Winner of the ASCAP Deems Taylor Award and Society of Music Theory's Wallace Berry Award This bold challenge to conventional notions about medieval music disputes the assumption of pure literacy and replaces it with a more complex picture of a world in which literacy and orality interacted. Asking such fundamental questions as how singers managed to memorize such an enormous amount of music and how music composed in the mind rather than in writing affected musical style, Anna Maria Busse Berger explores the impact of the art of memory on the composition and transmission of medieval music. Her fresh, innovative study shows that although writing allowed composers to work out pieces in the mind, it did not make memorization redundant but allowed for new ways to commit material to memory. Since some of the polyphonic music from the twelfth century and later was written down, scholars have long assumed that it was all composed and transmitted in written form. Our understanding of medieval music has been profoundly shaped by German philologists from the beginning of the last century who approached medieval music as if it were no different from music of the nineteenth century.
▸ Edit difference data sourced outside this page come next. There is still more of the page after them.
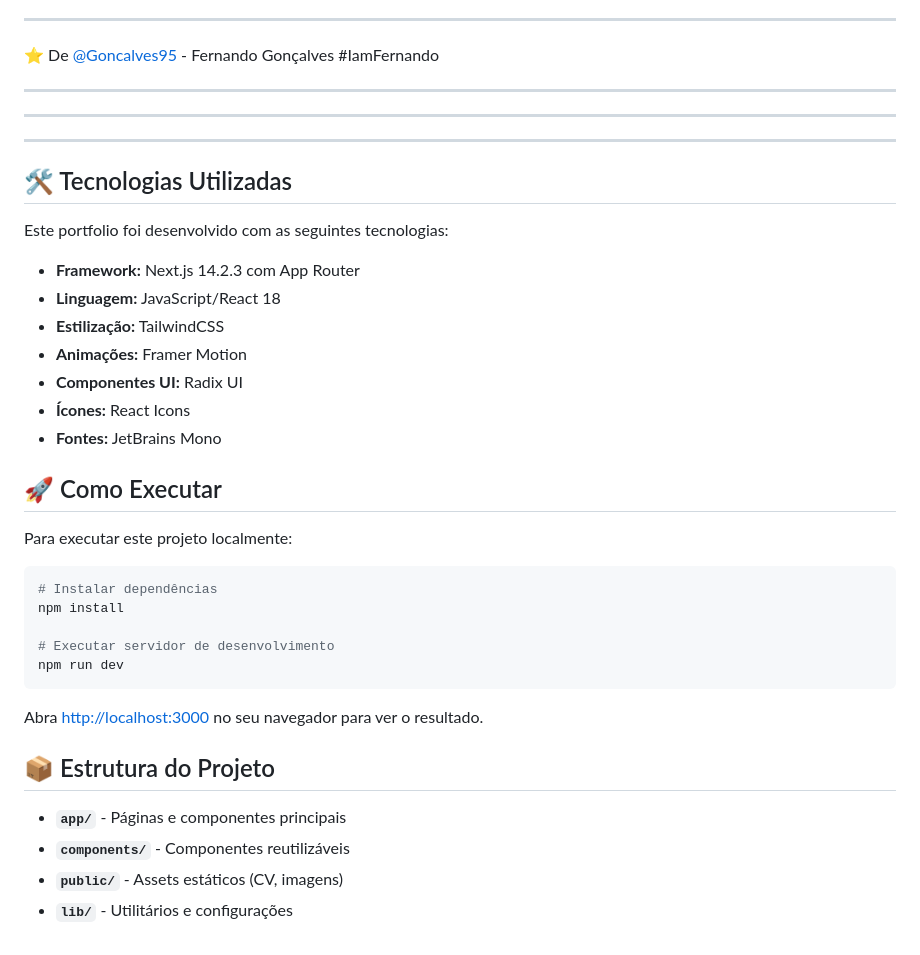
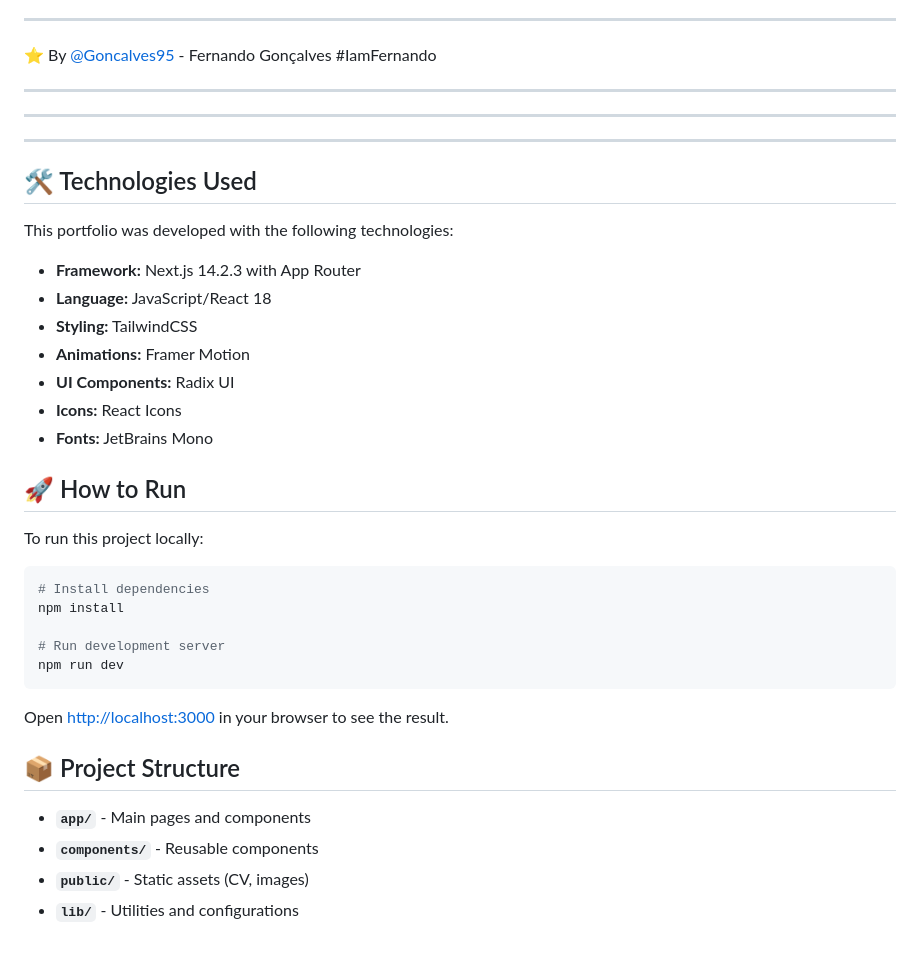
Before and after one commit to Goncalves95/my_portfolio, a Markdown page: README.md, the part around one of its changes. GitHub-like rendering.

````diff
--- a/README.md
+++ b/README.md
@@ -74,40 +74,40 @@ Estou em busca de oportunidades para crescer como Desenvolvedor de Software Full
 
 ---
 
-⭐️ De [@Goncalves95](https://github.com/Goncalves95) - Fernando Gonçalves #IamFernando
+⭐️ By [@Goncalves95](https://github.com/Goncalves95) - Fernando Gonçalves #IamFernando
 
 ---
 ---
 ---
-## 🛠️ Tecnologias Utilizadas
+## 🛠️ Technologies Used
 
-Este portfolio foi desenvolvido com as seguintes tecnologias:
+This portfolio was developed with the following technologies:
 
-- **Framework:** Next.js 14.2.3 com App Router
-- **Linguagem:** JavaScript/React 18
-- **Estilização:** TailwindCSS
-- **Animações:** Framer Motion
-- **Componentes UI:** Radix UI
-- **Ícones:** React Icons
-- **Fontes:** JetBrains Mono
+- **Framework:** Next.js 14.2.3 with App Router
+- **Language:** JavaScript/React 18
+- **Styling:** TailwindCSS
+- **Animations:** Framer Motion
+- **UI Components:** Radix UI
+- **Icons:** React Icons
+- **Fonts:** JetBrains Mono
 
-## 🚀 Como Executar
+## 🚀 How to Run
 
-Para executar este projeto localmente:
+To run this project locally:
 
 ```bash
-# Instalar dependências
+# Install dependencies
 npm install
 
-# Executar servidor de desenvolvimento
+# Run development server
 npm run dev
 ```
 
-Abra [http://localhost:3000](http://localhost:3000) no seu navegador para ver o resultado.
+Open [http://localhost:3000](http://localhost:3000) in your browser to see the result.
 
-## 📦 Estrutura do Projeto
+## 📦 Project Structure
 
-- **`app/`** - Páginas e componentes principais
-- **`components/`** - Componentes reutilizáveis
-- **`public/`** - Assets estáticos (CV, imagens)
-- **`lib/`** - Utilitários e configurações
+- **`app/`** - Main pages and components
+- **`components/`** - Reusable components
+- **`public/`** - Static assets (CV, images)
+- **`lib/`** - Utilities and configurations
````
Also changed, not shown: other parts of README.md (+43 -43 lines).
But Medieval Music and the Art of Memory deftly demonstrates that the fact that a piece was written down does not necessarily mean that it was conceived and transmitted in writing. Busse Berger's new model, one that emphasizes the interplay of literate and oral composition and transmission, deepens and enriches current understandings of medieval music and opens the field for fresh interpretations.
|Publisher:||University of California Press|
|Edition description:||First Edition|
|Product dimensions:||6.00(w) x 9.00(h) x 1.00(d)|
About the Author
Anna Maria Busse Berger is Professor of Music at the University of California, Davis where she specializes in Medieval and Renaissance history and theory. She is the author of Mensuration and Proportion Signs: Origins and Evolution. First published in 2005, this book went on to win the ASCAP Deems Taylor Award and the Wallace Berry Award from the Society of Music Theory.
Table of Contents
ContentsList of IllustrationsList of TablesList of Music ExamplesAcknowledgmentsList of AbbreviationsIntroductionChapter 1. Prologue: The First Great Dead White Male ComposerPart 1. The Construction of the Memorial ArchiveChapter 2. Tonaries: A Tool for Memorizing ChantChapter 3. Basic Theory TreatisesChapter 4. The Memorization of Organum, Discant, and Counterpoint TreatisesPart 2. Compositional Process in Polyphonic MusicChapter 5. Compositional Process and the Transmission of Notre Dame PolyphonyChapter 6. Visualization and the Composition of Polyphonic MusicConclusionBibliographyIndex